* The global market for recycled plastics will grow from $36.93 billion in 2017 to $50.36 billion by 2022, for a compound annual growth rate of 6.4 percent for that period, reports MarketsandMarkets in Recycled Plastics Market by Source (Bottles, Films, Fibers, Foams), Type (PET, PE, PP, PVC, PS), End-Use Industry (Packaging, Building & Construction, Textiles, Automotive, Electrical & Electronics) and Region—Global Forecast to 2022. Visit www.marketsandmarkets.com/pdfdownload.asp?id=115486722.
* Recovered paper’s market share in the paper industry has been increasing globally, but a large percentage of paper production still uses no recycled content, according to Environmental Paper Network (Asheville, N.C.). EPN’s new report, The State of the Global Paper Industry 2018, also notes that recycled fiber use varies among products, with newsprint and packaging grades containing more than 50-percent recycled content compared with as little as an average of 8-percent recycled content in printing and writing paper. Visit environmentalpaper.org/stateoftheindustry2018.
Packagers, Recyclers Promote Residential OCC Recovery
A group of corrugated packaging and recycling industry groups, including ISRI, have agreed to pursue actions recommended in a recent study the Fibre Box Association (Itasca, Ill.) commissioned. For the study, consulting firm RRS (Ann Arbor, Mich.) surveyed 1,000 U.S. residents about their residential OCC recycling practices. RRS notes that the OCC recovery rate has been near 90 percent for the past seven years, but shifts in consumer purchasing patterns could affect future recovery. Promoting OCC’s recyclability could help increase recovery, it says. The group agreed to promote the use of carts rather than bins at the curbside to accommodate greater OCC collection, support matching recycling and trash collection frequencies to provide equal access to recycling, and take several actions to promote communication and education about OCC recycling and expand residential recycling access. Visit www.fibrebox.org.

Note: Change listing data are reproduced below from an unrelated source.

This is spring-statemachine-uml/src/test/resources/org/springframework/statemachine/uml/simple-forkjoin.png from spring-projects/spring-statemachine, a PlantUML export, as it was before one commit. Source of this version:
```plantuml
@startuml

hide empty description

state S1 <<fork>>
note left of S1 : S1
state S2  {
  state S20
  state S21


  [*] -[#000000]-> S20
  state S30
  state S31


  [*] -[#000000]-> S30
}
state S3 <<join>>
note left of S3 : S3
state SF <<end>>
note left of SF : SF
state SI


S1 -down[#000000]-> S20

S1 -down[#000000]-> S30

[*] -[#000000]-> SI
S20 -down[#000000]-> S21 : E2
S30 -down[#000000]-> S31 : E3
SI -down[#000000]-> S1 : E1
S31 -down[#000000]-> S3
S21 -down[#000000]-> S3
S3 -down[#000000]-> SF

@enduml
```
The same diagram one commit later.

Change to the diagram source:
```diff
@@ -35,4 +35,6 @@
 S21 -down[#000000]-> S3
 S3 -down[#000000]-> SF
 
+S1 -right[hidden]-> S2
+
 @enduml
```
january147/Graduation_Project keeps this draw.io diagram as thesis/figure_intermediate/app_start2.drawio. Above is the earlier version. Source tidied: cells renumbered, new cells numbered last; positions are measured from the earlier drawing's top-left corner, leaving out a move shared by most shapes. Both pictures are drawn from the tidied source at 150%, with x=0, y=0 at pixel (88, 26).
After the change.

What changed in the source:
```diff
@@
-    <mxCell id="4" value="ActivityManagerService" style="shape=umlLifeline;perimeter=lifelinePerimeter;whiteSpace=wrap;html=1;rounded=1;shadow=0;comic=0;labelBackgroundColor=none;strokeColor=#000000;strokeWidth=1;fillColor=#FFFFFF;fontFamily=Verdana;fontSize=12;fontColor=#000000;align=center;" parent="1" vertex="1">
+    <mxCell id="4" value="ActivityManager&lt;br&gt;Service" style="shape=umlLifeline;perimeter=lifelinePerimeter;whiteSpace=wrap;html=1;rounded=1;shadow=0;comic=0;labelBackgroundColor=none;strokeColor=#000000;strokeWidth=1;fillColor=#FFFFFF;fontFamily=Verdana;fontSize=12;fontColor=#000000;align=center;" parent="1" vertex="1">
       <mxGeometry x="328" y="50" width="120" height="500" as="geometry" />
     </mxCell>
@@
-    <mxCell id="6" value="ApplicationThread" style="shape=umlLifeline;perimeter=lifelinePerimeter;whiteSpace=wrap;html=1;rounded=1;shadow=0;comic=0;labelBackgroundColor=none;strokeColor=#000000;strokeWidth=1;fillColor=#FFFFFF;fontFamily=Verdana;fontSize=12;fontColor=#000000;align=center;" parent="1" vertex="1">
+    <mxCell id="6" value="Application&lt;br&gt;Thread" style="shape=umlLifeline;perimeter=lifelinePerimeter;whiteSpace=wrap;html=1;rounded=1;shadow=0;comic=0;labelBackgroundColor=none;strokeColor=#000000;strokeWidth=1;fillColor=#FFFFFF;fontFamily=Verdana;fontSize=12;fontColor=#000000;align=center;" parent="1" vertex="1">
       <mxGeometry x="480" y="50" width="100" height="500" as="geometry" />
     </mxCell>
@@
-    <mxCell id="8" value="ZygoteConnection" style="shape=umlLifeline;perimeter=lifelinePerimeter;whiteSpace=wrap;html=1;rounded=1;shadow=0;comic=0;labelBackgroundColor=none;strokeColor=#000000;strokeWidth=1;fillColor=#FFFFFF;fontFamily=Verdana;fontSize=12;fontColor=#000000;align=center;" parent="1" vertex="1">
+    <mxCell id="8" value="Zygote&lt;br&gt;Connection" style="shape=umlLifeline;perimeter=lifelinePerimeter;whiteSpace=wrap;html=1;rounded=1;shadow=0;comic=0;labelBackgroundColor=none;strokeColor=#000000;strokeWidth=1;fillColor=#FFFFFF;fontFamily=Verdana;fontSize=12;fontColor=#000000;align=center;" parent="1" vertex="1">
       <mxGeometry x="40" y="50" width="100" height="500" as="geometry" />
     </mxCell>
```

Using Recycled Plastic Lowers Energy Consumption, Emissions
Manufacturers that incorporate recycled resins in new products can reduce both the amount of energy they consume and the amount of greenhouse gases they emit, according to a report from the Association of Plastic Recyclers (Washington, D.C.). The Life Cycle Inventory Analysis examined the recycling processes for polyethylene terephthalate, high-density polyethylene, and polypropylene to assess these resins’ environmental impacts compared with virgin PET, HDPE, and PP.
The life-cycle analysis quantified the total energy requirements, energy sources, atmospheric pollutants, waterborne pollutants, and solid waste resulting from the production of recycled resin from postconsumer plastic. It found that using recycled plastic could reduce total energy consumption 79 percent for PET and 88 percent for HDPE and PP when compared with using virgin resin, and it could reduce GHG emissions 67 percent for PET and 71 percent for HDPE and PP compared with using virgin resin.
The study lends support for manufacturers choosing recycled resins to meet sustainability goals and reduce energy costs, APR President Steve Alexander notes, adding that the full recycling chain for plastic goods “starts with companies manufacturing recyclable products and ends with consumers buying products made from recycled materials.” Visit plasticsrecycling.org.